Two Can Play That Game
For his next trick, filmmaker Christopher Nolan has conjured up “The Prestige,” about two competing magicians in the early 20th century London. Oddly enough, Robert Algiers (Hugh Jackman) and Alfred Borden (Christian Bale) began as friends who were both mentored by a man named Cutter (Michael Caine). Their bitter rivalry is initiated by a stage accident, which results in the tragic drowning of Algiers’ wife. Algiers blames Borden for this and harms him in return. Borden, not willing to back down, seeks vengeance as well. Ever since, they try to upstage one another inside and outside the performing stage and it evolves into a destructive obsession of figuring each other’s secrets and strategies.
It’s funny that “The Prestige” has a competition of its own against the similarly themed “The Illusionist.” Both movies are about magicians and have screenplays armed with tricks and misdirection. I’d like to take this time to measure up the two. By doing so, I see the flaws and achievements of “The Prestige” more clearly when I’m comparing it to “The Illusionist.” Let the battle begin.
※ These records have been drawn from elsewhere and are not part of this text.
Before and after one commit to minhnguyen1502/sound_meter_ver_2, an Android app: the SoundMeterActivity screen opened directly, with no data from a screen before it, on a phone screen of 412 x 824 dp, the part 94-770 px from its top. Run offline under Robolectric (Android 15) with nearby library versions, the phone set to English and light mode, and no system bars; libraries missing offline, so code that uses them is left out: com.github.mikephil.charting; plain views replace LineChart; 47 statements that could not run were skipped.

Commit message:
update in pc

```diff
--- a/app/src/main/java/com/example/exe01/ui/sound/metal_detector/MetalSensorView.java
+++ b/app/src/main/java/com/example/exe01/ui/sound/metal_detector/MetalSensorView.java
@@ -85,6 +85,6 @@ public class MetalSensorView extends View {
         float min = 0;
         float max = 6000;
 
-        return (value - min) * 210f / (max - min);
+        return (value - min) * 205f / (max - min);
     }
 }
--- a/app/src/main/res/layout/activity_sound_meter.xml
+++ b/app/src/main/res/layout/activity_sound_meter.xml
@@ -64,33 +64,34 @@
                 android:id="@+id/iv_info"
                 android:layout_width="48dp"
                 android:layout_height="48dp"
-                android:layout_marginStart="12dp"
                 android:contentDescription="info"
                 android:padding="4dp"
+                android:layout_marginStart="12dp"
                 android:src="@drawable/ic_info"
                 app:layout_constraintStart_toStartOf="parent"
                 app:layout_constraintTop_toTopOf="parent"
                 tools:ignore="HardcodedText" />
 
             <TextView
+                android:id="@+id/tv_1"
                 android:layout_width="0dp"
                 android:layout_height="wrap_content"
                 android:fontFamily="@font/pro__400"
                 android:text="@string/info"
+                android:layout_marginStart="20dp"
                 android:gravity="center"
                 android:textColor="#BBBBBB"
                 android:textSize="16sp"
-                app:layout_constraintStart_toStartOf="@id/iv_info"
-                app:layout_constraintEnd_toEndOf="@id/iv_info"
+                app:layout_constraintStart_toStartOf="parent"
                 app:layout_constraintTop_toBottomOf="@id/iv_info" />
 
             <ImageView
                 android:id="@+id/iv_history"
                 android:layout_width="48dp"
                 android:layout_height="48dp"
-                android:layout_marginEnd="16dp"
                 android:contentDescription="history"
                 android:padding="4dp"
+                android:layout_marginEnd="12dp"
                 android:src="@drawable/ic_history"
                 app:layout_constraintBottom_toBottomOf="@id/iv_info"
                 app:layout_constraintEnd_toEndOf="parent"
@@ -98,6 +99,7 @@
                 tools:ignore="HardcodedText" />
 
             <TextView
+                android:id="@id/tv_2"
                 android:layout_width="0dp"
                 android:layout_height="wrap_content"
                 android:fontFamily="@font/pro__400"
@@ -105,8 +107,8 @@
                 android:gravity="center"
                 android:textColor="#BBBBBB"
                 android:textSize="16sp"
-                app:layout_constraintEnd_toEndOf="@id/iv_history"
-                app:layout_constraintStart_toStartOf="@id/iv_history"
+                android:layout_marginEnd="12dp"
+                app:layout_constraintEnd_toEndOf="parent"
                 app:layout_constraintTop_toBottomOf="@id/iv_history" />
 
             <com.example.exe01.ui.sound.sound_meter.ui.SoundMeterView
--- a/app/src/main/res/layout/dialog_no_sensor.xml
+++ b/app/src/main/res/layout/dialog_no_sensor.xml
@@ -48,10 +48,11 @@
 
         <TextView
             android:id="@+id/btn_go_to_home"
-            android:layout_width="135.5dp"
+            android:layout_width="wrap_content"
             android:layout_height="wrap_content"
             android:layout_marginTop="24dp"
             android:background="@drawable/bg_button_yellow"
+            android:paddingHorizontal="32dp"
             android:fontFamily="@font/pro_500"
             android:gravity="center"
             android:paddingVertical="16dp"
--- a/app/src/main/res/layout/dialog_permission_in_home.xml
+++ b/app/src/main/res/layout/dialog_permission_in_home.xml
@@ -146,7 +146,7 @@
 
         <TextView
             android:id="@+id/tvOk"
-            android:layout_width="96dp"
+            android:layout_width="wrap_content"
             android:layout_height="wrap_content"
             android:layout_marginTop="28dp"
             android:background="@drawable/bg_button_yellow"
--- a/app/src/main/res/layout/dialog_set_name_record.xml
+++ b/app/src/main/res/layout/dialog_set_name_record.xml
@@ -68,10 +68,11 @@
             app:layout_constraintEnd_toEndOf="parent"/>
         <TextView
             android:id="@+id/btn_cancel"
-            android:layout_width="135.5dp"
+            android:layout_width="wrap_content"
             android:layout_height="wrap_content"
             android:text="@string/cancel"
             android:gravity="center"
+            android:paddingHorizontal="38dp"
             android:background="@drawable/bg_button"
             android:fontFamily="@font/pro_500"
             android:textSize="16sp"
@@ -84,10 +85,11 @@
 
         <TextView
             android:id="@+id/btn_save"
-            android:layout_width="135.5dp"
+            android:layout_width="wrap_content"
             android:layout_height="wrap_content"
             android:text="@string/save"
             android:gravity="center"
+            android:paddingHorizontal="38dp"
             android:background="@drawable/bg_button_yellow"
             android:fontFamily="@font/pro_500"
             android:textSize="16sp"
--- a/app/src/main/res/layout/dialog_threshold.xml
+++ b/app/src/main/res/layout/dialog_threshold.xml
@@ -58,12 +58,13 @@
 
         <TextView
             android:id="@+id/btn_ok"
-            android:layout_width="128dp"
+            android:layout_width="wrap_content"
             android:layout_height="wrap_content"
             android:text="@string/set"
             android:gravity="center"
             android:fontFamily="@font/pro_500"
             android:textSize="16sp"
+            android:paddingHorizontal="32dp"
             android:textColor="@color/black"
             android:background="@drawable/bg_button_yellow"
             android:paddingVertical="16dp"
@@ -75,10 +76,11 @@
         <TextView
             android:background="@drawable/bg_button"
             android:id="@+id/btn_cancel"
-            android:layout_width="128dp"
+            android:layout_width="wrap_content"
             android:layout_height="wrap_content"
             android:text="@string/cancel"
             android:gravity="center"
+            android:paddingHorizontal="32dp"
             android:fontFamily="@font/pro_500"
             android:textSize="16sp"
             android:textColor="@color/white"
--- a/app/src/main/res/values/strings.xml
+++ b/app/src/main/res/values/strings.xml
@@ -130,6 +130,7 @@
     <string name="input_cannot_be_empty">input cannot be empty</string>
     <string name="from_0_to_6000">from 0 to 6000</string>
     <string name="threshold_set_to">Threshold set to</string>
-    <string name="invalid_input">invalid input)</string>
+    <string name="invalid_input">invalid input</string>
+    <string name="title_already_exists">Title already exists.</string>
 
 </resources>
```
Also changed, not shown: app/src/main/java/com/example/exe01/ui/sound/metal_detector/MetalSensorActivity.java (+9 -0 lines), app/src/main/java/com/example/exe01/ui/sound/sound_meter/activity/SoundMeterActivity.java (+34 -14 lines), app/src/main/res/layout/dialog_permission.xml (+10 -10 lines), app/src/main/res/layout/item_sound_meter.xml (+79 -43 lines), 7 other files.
To me, “The Illusionist” seems more magical. I say magical, in the sense I was more filled with wonder and awe. It’s more mesmerizing to look at and its cinematography is exquisitely somber. Meanwhile, “The Prestige” lacks a certain beauty. Its portrait of its time is gritty and unappealingly moody. The set designs come close to being cheesy, because they remind me of laughable laboratories from old movies. On the other hand, “The Prestige” is the more intriguing movie. It shows us the fascinating science of deception, giving us an inside on how a trick is done. Tadaa!
I think the cast of both movies are equally talented, but I do give “The Illusionist” a slight edge. This is because Norton, Giamatti, Sewell, and Biel are more successful in disappearing in their roles. Jackman, Bale, Caine, and Scarlett Johansson look like themselves and they play their basic parts as we expect them to.
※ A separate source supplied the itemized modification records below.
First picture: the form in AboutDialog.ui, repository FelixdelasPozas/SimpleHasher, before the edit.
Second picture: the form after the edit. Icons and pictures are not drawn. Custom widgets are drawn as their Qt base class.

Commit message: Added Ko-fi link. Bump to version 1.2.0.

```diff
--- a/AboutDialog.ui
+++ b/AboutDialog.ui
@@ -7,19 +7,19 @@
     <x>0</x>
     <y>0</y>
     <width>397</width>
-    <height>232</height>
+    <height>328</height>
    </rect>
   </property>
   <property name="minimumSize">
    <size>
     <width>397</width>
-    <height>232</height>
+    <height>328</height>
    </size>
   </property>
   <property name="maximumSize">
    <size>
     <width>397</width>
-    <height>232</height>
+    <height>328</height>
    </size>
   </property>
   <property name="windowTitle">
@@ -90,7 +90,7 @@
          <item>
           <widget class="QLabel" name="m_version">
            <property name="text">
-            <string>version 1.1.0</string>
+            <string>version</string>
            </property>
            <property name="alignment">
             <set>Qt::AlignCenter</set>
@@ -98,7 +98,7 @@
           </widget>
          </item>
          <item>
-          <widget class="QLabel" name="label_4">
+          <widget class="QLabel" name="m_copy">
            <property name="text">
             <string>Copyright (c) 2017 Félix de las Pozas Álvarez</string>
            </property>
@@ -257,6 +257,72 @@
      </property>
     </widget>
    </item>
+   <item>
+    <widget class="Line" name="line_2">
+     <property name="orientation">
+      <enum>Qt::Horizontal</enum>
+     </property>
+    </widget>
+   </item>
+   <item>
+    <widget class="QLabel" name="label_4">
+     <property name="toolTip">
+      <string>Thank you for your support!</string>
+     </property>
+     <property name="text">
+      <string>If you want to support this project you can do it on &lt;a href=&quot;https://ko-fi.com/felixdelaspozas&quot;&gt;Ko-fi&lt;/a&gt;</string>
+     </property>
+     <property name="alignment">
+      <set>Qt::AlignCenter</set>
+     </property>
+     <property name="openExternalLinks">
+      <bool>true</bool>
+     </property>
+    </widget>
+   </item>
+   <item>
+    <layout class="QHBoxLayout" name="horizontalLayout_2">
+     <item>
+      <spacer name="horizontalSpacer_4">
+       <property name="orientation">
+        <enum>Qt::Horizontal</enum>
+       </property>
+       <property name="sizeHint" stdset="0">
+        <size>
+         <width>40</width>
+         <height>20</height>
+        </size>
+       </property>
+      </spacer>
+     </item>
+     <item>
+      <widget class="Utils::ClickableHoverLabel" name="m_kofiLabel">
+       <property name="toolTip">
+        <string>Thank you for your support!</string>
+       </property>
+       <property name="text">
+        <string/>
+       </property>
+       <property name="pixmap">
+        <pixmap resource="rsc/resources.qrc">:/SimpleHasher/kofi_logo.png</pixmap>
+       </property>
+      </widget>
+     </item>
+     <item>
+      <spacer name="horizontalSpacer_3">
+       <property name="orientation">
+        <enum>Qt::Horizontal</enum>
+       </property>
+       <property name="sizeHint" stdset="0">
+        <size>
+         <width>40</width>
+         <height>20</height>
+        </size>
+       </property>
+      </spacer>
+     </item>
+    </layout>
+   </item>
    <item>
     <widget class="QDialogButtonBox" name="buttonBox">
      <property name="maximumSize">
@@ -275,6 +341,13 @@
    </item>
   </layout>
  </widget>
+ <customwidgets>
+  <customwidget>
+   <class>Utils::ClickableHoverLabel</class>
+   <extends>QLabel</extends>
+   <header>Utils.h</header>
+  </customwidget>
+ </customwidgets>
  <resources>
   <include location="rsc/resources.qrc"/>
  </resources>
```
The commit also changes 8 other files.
In terms of screenplay, “The Prestige” has a better and more complex story. It’s certainly not underwhelming as “The Illusionist,” which limited its tricks in trying to dupe the audience. “The Prestige” is more ambitious. I like that “The Prestige” shows off most of its trickery between Algiers and Borden. It’s fun to see them outdo each other. There’s a sense of exhilaration in their battle of wits.
However, just like “The Illusionist,” it falters towards the third act. In my opinion, “The Prestige” cheats. At least, “The Illusionist” tries to stay credible to its time period. “The Prestige” tries to up its game so much that it ends up looking ludicrous in retrospect. But I do have to give props to Nolan, because the film is never boring. I love the plotting. I love how the story keeps building and building. Its complexity brings up a lot of themes and also makes the film less predictable. I had a blast watching, but when I reflect on the movie, it suddenly bothers me.
Ultimately, I think “The Prestige” is more satisfying than “The Illusionist.” Nevertheless, both are fine films with flaws to be fixed. I think gullibility becomes a critical factor in enjoying these movies. Those who are easily fooled will be the most affected. Those who want to be fooled will like them too. And how about those who don’t want to be fooled? Well, they’re silly rabbits. They’ll soon learn tricks are for kids.
Hugh Jackman, Christian Bale, Michael Caine, Scarlett Johansson, David Bowie, Rebecca Hall, Andy Serkis, and Piper Perabo
Based on the novel by
Rated PG-13 for violence and disturbing images